Exercise directions: The lines to copy from the data below are those that hold the string "absolute".

Data shown:
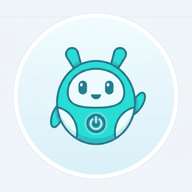
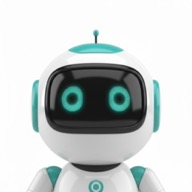
fix(client): 코니 아바타·Teams 아이콘 갱신

diff --git a/client/src/BotAvatar.jsx b/client/src/BotAvatar.jsx
@@ -1,5 +1,6 @@
 /** 봇 아바타 — 코니 캐릭터 이미지 (responding: 외부 제어, pulseMs: 마운트 후 일정 시간만 활성) */
 import { useState, useEffect } from 'react';
+import { PUBLIC_ASSET_VER } from './config/constants.js';
 
 export default function BotAvatar({
   size = 40,
@@ -17,7 +18,8 @@ export default function BotAvatar({
 
   const s = size;
   const showActive = pulseMs > 0 ? pulseActive : responding;
-  const src = showActive ? '/assets/connie-active.png' : '/assets/connie.png';
+  const q = PUBLIC_ASSET_VER ? `?v=${PUBLIC_ASSET_VER}` : '';
+  const src = (showActive ? '/assets/connie-active.png' : '/assets/connie.png') + q;
 
   return (
     <div

diff --git a/client/src/config/constants.js b/client/src/config/constants.js
@@ -2,6 +2,8 @@
  * 앱 상수
  */
 export const API_BASE = import.meta.env.VITE_API_URL || '';
+/** `public/` 정적 아바타 등 교체 시 CDN·브라우저 캐시 무력화용(값만 올리면 됨) */
+export const PUBLIC_ASSET_VER = '3';
 export const COMPANY_SITE = 'https://kr.catalyst.concentrix.com/';
 
 export const FAQ_CHIPS = ['건전지 어디 있어?', '회식 언제야?', '연차는 며칠이야?'];
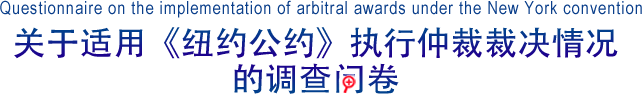
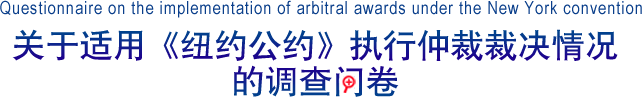
适配ie9

diff --git a/src/style.scss b/src/style.scss
@@ -236,7 +236,7 @@ img {
                   position: absolute;
                   width: 40px;
                   height: 40px;
-                  border: 1px solid #000000;
+                  border: 2px solid #000000;
                   border-radius: 50%;
                   right: -60px;
                   top: 50%;
@@ -287,7 +287,7 @@ img {
                 margin-bottom: 25px;
                 position: relative;
                 &:before{
-                  border: 1px solid #000000;
+                  border: 2px solid #000000;
                   content: " ";
                   position: absolute;
                   width: 30px;
@@ -371,7 +371,7 @@ img {
   .pclogo{
     position: absolute;
     display: block;
-    width: 250PX;
+    width: 273PX;
     margin: 0 0 0 14PX;
     padding: 21PX 0 0 0;
   }
@@ -400,22 +400,23 @@ img {
       flex-direction: row;
       justify-content: center;
       align-items: center;
+      .letter-chn{
+        flex-grow: 1;
+        width: auto;
+        margin: 0 auto;
+        text-align: right;
+        padding-right: 2em;
+        border-right: 1px solid #9fa0a0;
+      }
+      .letter-en{
+        flex-grow: 1;
+        width: auto;
+        margin: 0px auto;
+        text-align: left;
+        padding-left: 2em;
+      }
     }
-    .letter-chn{
-      flex-grow: 1;
-      width: auto;
-      margin: 0 auto;
-      text-align: right;
-      padding-right: 2em;
-      border-right: 1px solid #9fa0a0;
-    }
-    .letter-en{
-      flex-grow: 1;
-      width: auto;
-      margin: 0px auto;
-      text-align: left;
-      padding-left: 2em;
-    }
+
     .letter-en img, .letter-chn img{
       height: 100%;
       width: auto;
@@ -476,7 +477,7 @@ img {
                     &:before{
                       width: 30PX;
                       height: 30PX;
-                      border: 1PX solid #000000;
+                      border: 2PX solid #000000;
                       right: -40PX;
                     }
                     &:after{
@@ -603,6 +604,141 @@ img {
         }
         .btn-pre{
           margin-right: 16PX
+        }
+      }
+    }
+  }
+}
+
+
+.ie9{
+  .clearFloat{
+    clear: both;
+  }
+  .logo{
+    display: none;
+  }
+  .pclogo{
+    position: absolute;
+    display: block;
+    width: 250PX;
+    margin: 0 0 0 14PX;
+    padding: 21PX 0 0 0;
+  }
+  #homePage{
+    display: flex;
+    flex-direction: column;
+    &.hide{
+      display: none;
+    }
+    .logo{
+      position: absolute;
+    }
+    .pageContainer{
+      display: flex;
+      flex-direction: column;
+      justify-content: center;
+      flex-grow: 1;
+      position: absolute;
+      top: 50%;
+      left: 50%;
+      width: 100%;
+      transform: translate(-50%, -50%);
+    }
+    .PageTitle{
+      width: 64.2%;
+      max-width: 642PX;
+      margin: 0PX auto 37PX;
+    }
+    .letters{
+      .letter-chn{
+        width: 50%;
+        float: left;
+        box-sizing: border-box;
+      }
+      .letter-en{
+        width: 50%;
+        float: right;
+        box-sizing: border-box;
+      }
+    }
+  }
+  .page{
+    &.questionPage{
+      &.hide{
+        display: none;
+      }
+      #changeLang{
+        height: 100%;
+        .qustionContainer{
+          position: relative;
+          .qustionOuter{
+            padding-top: 0;
+            padding-left: 15PX;
+            position: absolute;
+            top: 50%;
+            transform: translateY(-50%);
+            .questionItem{
+              padding-bottom: 0;
+            }
+          }
+        }
+      }
+      #changeLang{
+        width: 100%;
+        max-width: 1000PX;
+        margin: 0 auto;
+        height: 100%;
+        &.langChn{
+          font-size: 16PX;
+          .count{
+            font-size: 24PX;
+          }
+        }
+        &.langEn{
+          font-size: 14PX;
+          .chn{
+            display: none;
+          }
+          .count{
+            font-size: 24PX;
+          }
+          .buttons{
+            .btn-pre, .btn-next, .btn-submit{
+              width: 140PX;
+              height: 29PX;
+            }
+          }
+          .mainTitle:before {
+            width: 6PX;
+            height: 13PX;
+            top: 3PX;
+            left: -12PX;
+          }
+        }
+      }
+      .commonBottom{
+        .progressOuter{
+          .progress{
+            left: 4PX;
+            top: 2PX;
+          }
+        }
+      }
+      .buttons{
+        margin-bottom: 50PX;
+        padding-top: 0;
+        margin-right: 137PX;
+        .btn-pre, .btn-next, .btn-submit{
+          width: 117PX;
+          height: 38PX;
+          float: right;
+        }
+        .btn-pre{
+          margin-right: 16PX;
+          background-repeat: no-repeat;
+          background-size: 100% auto;
+          background-image: url("./images/btn-pre.png");
         }
       }
     }

diff --git a/src/index.js b/src/index.js
@@ -7,7 +7,7 @@ import $ from 'jquery';
 
 // ReactDOM.render(<App />, document.getElementById('root'));
 
-const $btnPrev = $('.btn-pre'), $btnNext = $('.btn-next'), $btnSubmit = $('.btn-submit'), $prograssBar=$('.progress-bar');
+const $prograssBar=$('.progress-bar');
 const questionCount = $('.questionItem').length;
 
 
@@ -24,16 +24,16 @@ const calProgress = () => {
     const width = (index + 1) / questionCount * 100;
     $prograssBar.css('width', width + '%');
     if (index === 0) {
-        $btnPrev.hide();
+        $('.btn-pre').hide();
     } else {
-        $btnPrev.show();
+        $('.btn-pre').show();
     }
     if (index + 1 === questionCount) {
-        $btnNext.hide();
-        $btnSubmit.show();
+        $('.btn-next').hide();
+        $('.btn-submit').show();
     } else {
-        $btnNext.show();
-        $btnSubmit.hide();
+        $('.btn-next').show();
+        $('.btn-submit').hide();
     }
 };
 const bindHandler = () => {
@@ -90,6 +90,8 @@ const bindHandler = () => {
         $('#homePage').addClass('hide');
         $('#questionPage').removeClass('hide');
         $('#changeLang').removeClass('langEn').addClass('langChn');
+
+        fixIe9();
         calProgress();
     });
     $(document).on('touchstart click', '.btn-start-en', {}, (e) => {
@@ -100,6 +102,8 @@ const bindHandler = () => {
         $('#questionPage').removeClass('hide');
         $('#changeLang').removeClass('langChn').addClass('langEn');
         $('input, textarea').attr('placeholder', '');
+
+        fixIe9();
         calProgress();
     });
 };
@@ -120,10 +124,27 @@ const IsPC = () => {
     return flag;
 };
 
+const fixIe9 = () => {
+    if (!$("#root").hasClass('ie9')) {
+        return false;
+    }
+    const height = $('#changeLang').height() - $('.commonBottom').outerHeight();
+    $('.qustionContainer').css('height', height + 'px');
+    $('.commonBottom .buttons').html(`
+                        <div class="btn-submit"></div>
+                        <div class="btn-next"></div>
+                        <div class="btn-pre"></div>
+                        <div class="clearFloat"></div>
+    `);
+};
+
 const init = () => {
+    const userAgentInfo = navigator.userAgent;
+    if (userAgentInfo.indexOf('MSIE 9') > 0){
+        $("#root").addClass('ie9');
+    }
     const isPc = IsPC();
     this.isPc = isPc;
-
     const optionArray = [];
     for (let i = 0; i <= 100; i++) {
         optionArray.push(`<option value="${i}">${i}</option>`);

diff --git a/public/index.html b/public/index.html
@@ -101,7 +101,7 @@
       You need to enable JavaScript to run this app.
     </noscript>
     <div id="root" class="pcStyle">
-        <div class="page homePage" id="homePage">
+        <div class="page homePage " id="homePage">
             <div class="logo">
                 <img data-pc="images/logo-pc.png" data-mobile='images/logo.png' alt=""/>
             </div>
@@ -125,6 +125,7 @@
                             <img src='images/btn-start-en.png' alt=""/>
                         </div>
                     </div>
+                    <div class="clearFloat"></div>
                 </div>
             </div>
         </div>
@@ -135,7 +136,7 @@
             <div class="pclogo">
                 <img data-pc="images/logo-pc.png" data-mobile='images/logo.png' alt=""/>
             </div>
-            <div class="outer " id="changeLang">
+            <div class="outer langChn " id="changeLang">
                 <div class="qustionContainer">
                     <div class="qustionOuter">
                         <!--题目开始  yesOrNo单选框-->
@@ -411,6 +412,7 @@
                         <div class="btn-pre"></div>
                         <div class="btn-next"></div>
                         <div class="btn-submit"></div>
+                        <div class="clearFloat"></div>
                     </div>
                     <div class="progressOuter">
                         <div class="progress">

Answer area:
                   position: absolute;
                   position: absolute;
     position: absolute;
+    position: absolute;
+      position: absolute;
+      position: absolute;
+            position: absolute;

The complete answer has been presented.